Gathering in Christ
Now it came to pass in those days that He went out to the mountain to pray, and continued all night in prayer to God. And when it was day, He called His disciples to Himself, and from them He chose twelve whom He named apostles…
It is not a haphazard thing, but in the constitution of God, that there are certain times of the day when it not only seems easier, but it is easier, to meet God. If you have ever prayed in the dawn, you will ask yourself why you were so foolish as to not do it always; it is difficult to get into communication with God in the midst of the hurly-burly of the day.
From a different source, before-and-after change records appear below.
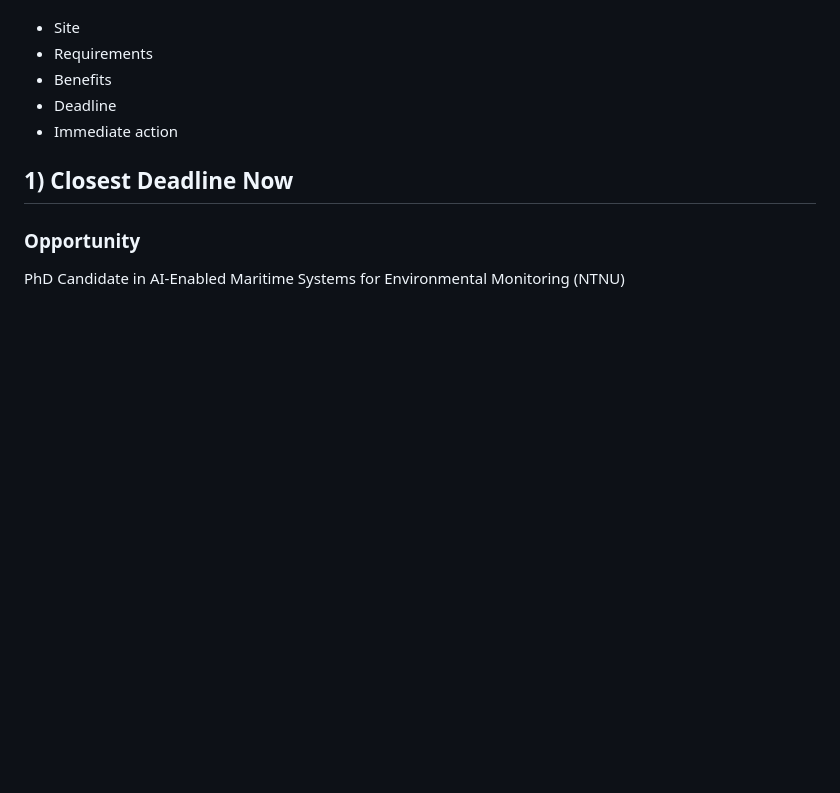
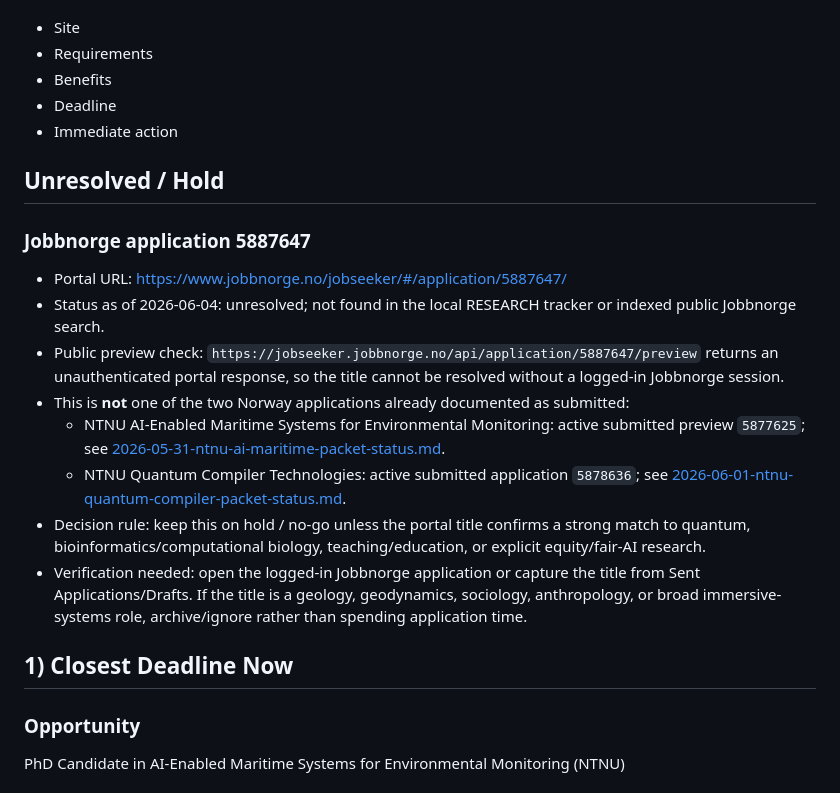
Before and after one commit to pzg8794/RESEARCH, a Markdown page: APPLICATIONS/PhD/norway-live-opportunities-2026.md, the part around one of its changes. Rendered like a GitHub page; blank space fills up the shorter version.

Commit message:
Track unresolved Jobbnorge Norway application

```diff
--- a/APPLICATIONS/PhD/norway-live-opportunities-2026.md
+++ b/APPLICATIONS/PhD/norway-live-opportunities-2026.md
@@ -9,6 +9,19 @@ This tracker records live Norway PhD/research opportunities in a standardized fo
 - Benefits
 - Deadline
 - Immediate action
+
+## Unresolved / Hold
+
+### Jobbnorge application 5887647
+
+- Portal URL: https://www.jobbnorge.no/jobseeker/#/application/5887647/
+- Status as of 2026-06-04: unresolved; not found in the local RESEARCH tracker or indexed public Jobbnorge search.
+- Public preview check: `https://jobseeker.jobbnorge.no/api/application/5887647/preview` returns an unauthenticated portal response, so the title cannot be resolved without a logged-in Jobbnorge session.
+- This is **not** one of the two Norway applications already documented as submitted:
+  - NTNU AI-Enabled Maritime Systems for Environmental Monitoring: active submitted preview `5877625`; see [2026-05-31-ntnu-ai-maritime-packet-status.md](./application-materials/2026-05-31-ntnu-ai-maritime-packet-status.md).
+  - NTNU Quantum Compiler Technologies: active submitted application `5878636`; see [2026-06-01-ntnu-quantum-compiler-packet-status.md](./application-materials/2026-06-01-ntnu-quantum-compiler-packet-status.md).
+- Decision rule: keep this on hold / no-go unless the portal title confirms a strong match to quantum, bioinformatics/computational biology, teaching/education, or explicit equity/fair-AI research.
+- Verification needed: open the logged-in Jobbnorge application or capture the title from Sent Applications/Drafts. If the title is a geology, geodynamics, sociology, anthropology, or broad immersive-systems role, archive/ignore rather than spending application time.
 
 ## 1) Closest Deadline Now
 
```
Also changed, not shown: other parts of APPLICATIONS/PhD/norway-live-opportunities-2026.md (+1 -1 lines).
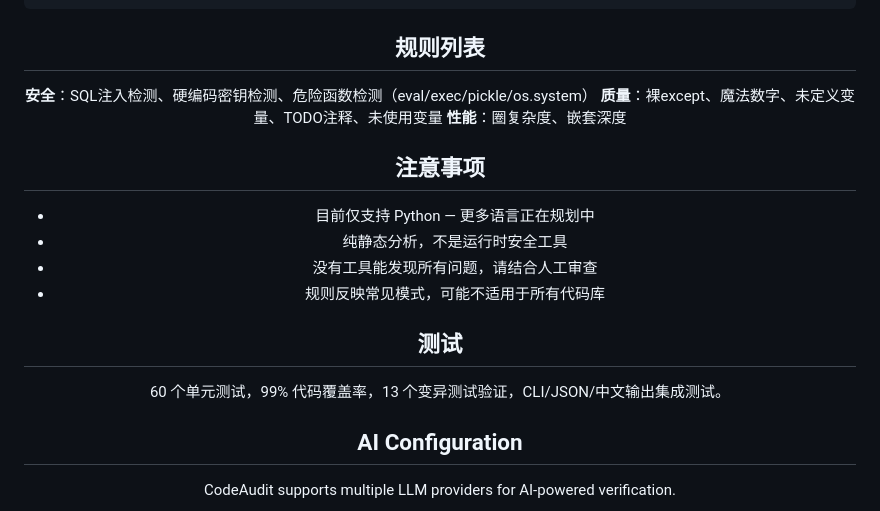
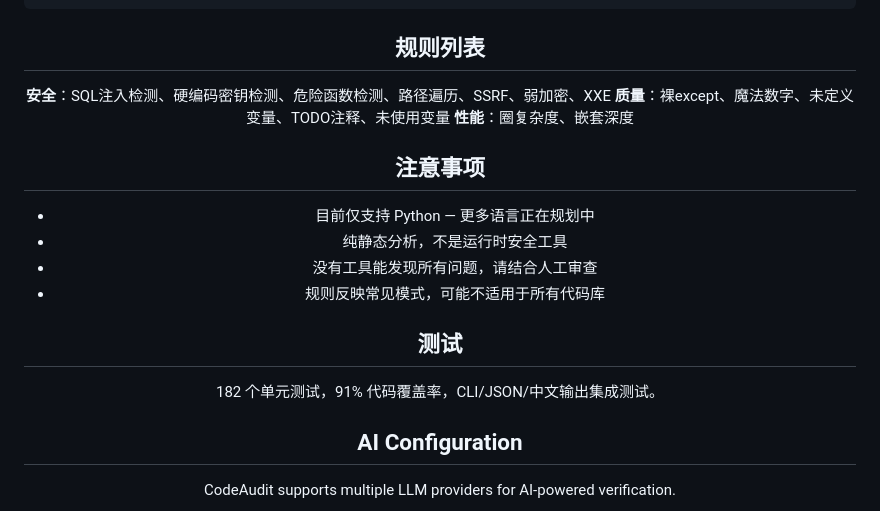
Before and after one commit to IhateStomachProblems/aicaudit, a Markdown page: README.md, the part around one of its changes. Rendered like a GitHub page.

```diff
--- a/README.md
+++ b/README.md
@@ -116,7 +119,7 @@ codeaudit scan ./src --output json  # JSON 输出
 
 ## 规则列表
 
-**安全**：SQL注入检测、硬编码密钥检测、危险函数检测（eval/exec/pickle/os.system）
+**安全**：SQL注入检测、硬编码密钥检测、危险函数检测、路径遍历、SSRF、弱加密、XXE
 **质量**：裸except、魔法数字、未定义变量、TODO注释、未使用变量
 **性能**：圈复杂度、嵌套深度
 
@@ -129,7 +132,7 @@ codeaudit scan ./src --output json  # JSON 输出
 
 ## 测试
 
-60 个单元测试，99% 代码覆盖率，13 个变异测试验证，CLI/JSON/中文输出集成测试。
+182 个单元测试，91% 代码覆盖率，CLI/JSON/中文输出集成测试。
 
 
 ## AI Configuration
```
Also changed, not shown: other parts of README.md (+11 -8 lines).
George MacDonald said that if he did not open wide the door of his mind to God in the early morning, he worked in the finite all the rest of the day -- “Stand on the finite, act upon the wrong.” It is not sentiment but an implicit reality that the conditions of dawn and communion with God go together. When the day of God appears, there will be no night, always dawn and day. There is nothing of the nature of strain in God’s Day; it is all free and beautiful and fine. “And there shall be night no more.”
We all know when we are at our best intellectually, and if, instead of giving that time to God, we give it to our own development, we not only rob God, but rob ourselves of the possibility of His life thriving in us. We heard it said that we shall suffer if we do not pray; I question it. What will suffer if we do not pray is the life of God in us; but when we do pray and devote the dawns to God, His nature in us develops; there is less self-realization and more Christ-realization.
Excerpts from Oswald Chambers
Daily Devotional Bible, Reading 91 (4/1)
From He Shall Glorify Me
This photograph was taken by Eric Jonas Swensson. See more at his Facebook page called Sound Shore Media.